** Opening DATA block **

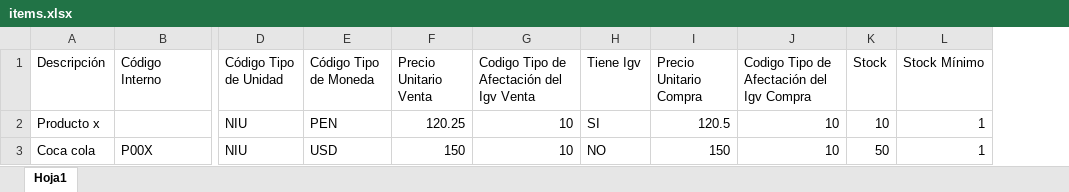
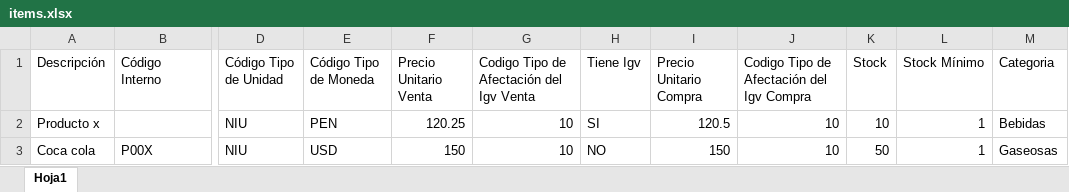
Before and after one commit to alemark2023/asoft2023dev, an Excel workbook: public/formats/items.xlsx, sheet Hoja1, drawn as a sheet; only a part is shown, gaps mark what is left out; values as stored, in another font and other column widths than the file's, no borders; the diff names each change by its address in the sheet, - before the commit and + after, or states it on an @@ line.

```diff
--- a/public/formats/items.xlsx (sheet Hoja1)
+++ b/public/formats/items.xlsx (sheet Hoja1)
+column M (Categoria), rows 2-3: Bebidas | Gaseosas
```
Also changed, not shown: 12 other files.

** Closing DATA block **
** Opening DATA block **

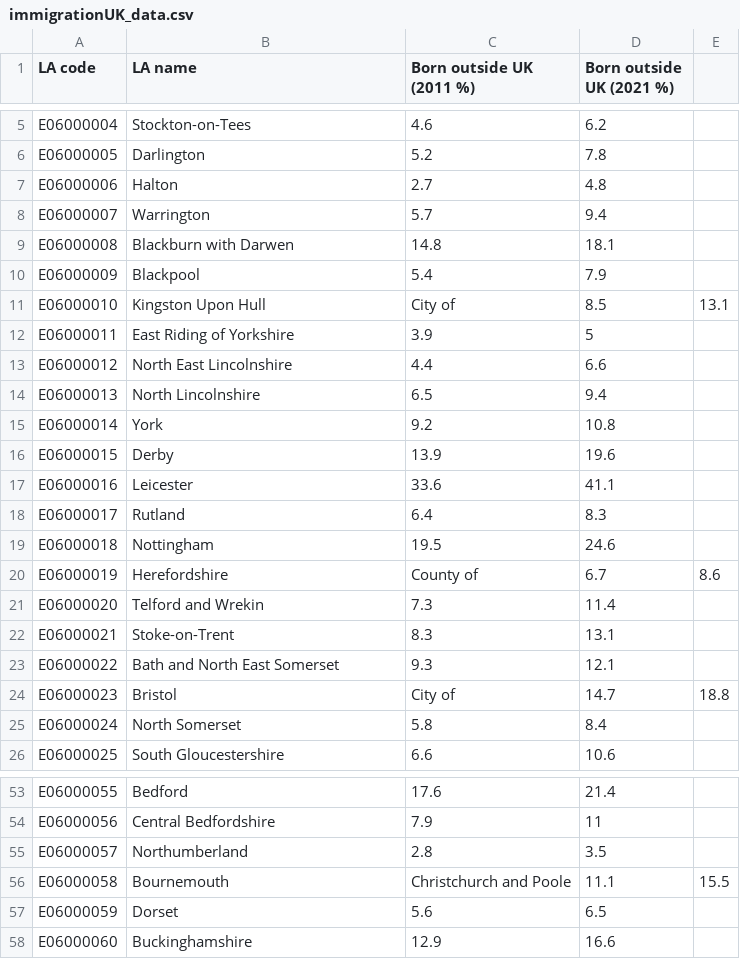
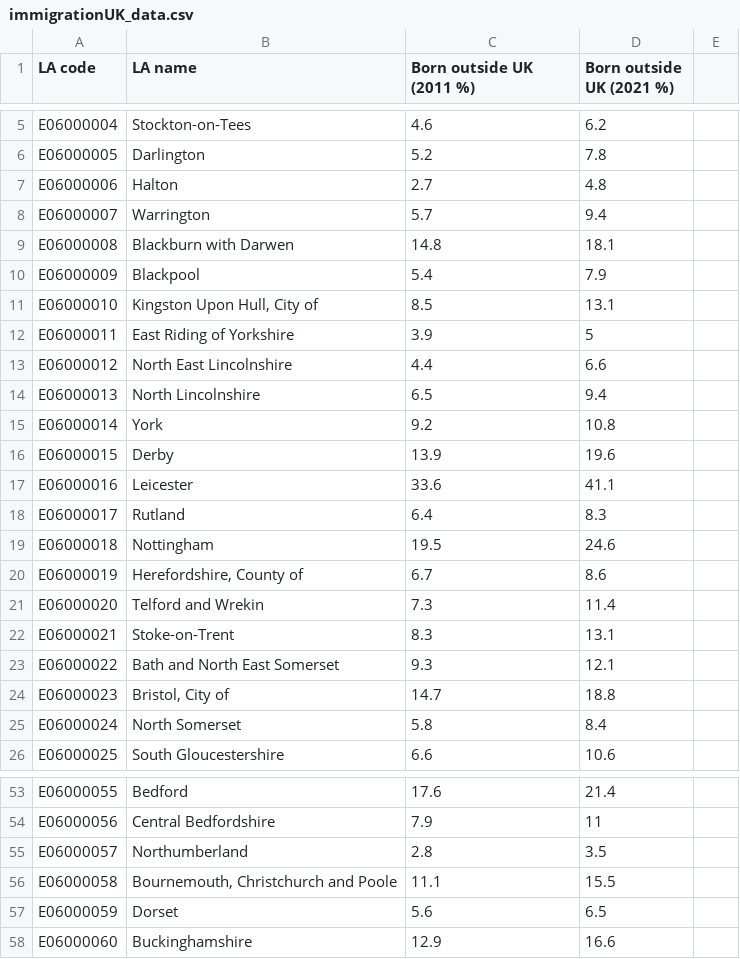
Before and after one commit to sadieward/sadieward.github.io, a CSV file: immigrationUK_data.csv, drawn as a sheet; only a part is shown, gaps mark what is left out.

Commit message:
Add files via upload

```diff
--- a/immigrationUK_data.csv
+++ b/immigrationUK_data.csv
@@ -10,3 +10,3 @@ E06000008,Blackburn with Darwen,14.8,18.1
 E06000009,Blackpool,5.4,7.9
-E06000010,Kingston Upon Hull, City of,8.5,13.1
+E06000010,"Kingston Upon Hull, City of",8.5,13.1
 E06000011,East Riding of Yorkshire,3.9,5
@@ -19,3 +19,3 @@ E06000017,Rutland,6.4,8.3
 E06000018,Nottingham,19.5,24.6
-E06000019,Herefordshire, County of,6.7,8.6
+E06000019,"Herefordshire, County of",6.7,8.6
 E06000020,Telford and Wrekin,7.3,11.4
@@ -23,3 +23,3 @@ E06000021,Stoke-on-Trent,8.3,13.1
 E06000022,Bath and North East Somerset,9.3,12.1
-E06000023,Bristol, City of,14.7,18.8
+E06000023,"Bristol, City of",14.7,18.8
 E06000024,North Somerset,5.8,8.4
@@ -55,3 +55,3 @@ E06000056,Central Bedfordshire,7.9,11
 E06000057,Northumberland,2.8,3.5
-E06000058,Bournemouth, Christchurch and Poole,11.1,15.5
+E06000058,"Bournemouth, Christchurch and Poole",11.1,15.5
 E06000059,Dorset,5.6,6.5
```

** Closing DATA block **
** Opening DATA block **

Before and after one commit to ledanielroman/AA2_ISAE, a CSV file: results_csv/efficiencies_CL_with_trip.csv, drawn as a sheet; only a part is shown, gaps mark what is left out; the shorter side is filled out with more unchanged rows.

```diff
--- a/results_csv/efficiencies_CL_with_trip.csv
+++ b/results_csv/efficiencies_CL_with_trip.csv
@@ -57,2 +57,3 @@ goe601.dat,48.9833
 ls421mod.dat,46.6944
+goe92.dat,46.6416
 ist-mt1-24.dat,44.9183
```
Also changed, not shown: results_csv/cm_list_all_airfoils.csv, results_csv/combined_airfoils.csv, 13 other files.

** Closing DATA block **

- INSTRUCTIONS TO FOLLOW:
Above are the records; repeat exactly the lines from the one holding "Before and after one commit to alemark2023/asoft2023dev, an" down to the one holding "Also changed, not shown: 12 other files.", end lines included.

- RESPONSE BELOW:
Before and after one commit to alemark2023/asoft2023dev, an Excel workbook: public/formats/items.xlsx, sheet Hoja1, drawn as a sheet; only a part is shown, gaps mark what is left out; values as stored, in another font and other column widths than the file's, no borders; the diff names each change by its address in the sheet, - before the commit and + after, or states it on an @@ line.

```diff
--- a/public/formats/items.xlsx (sheet Hoja1)
+++ b/public/formats/items.xlsx (sheet Hoja1)
+column M (Categoria), rows 2-3: Bebidas | Gaseosas
```
Also changed, not shown: 12 other files.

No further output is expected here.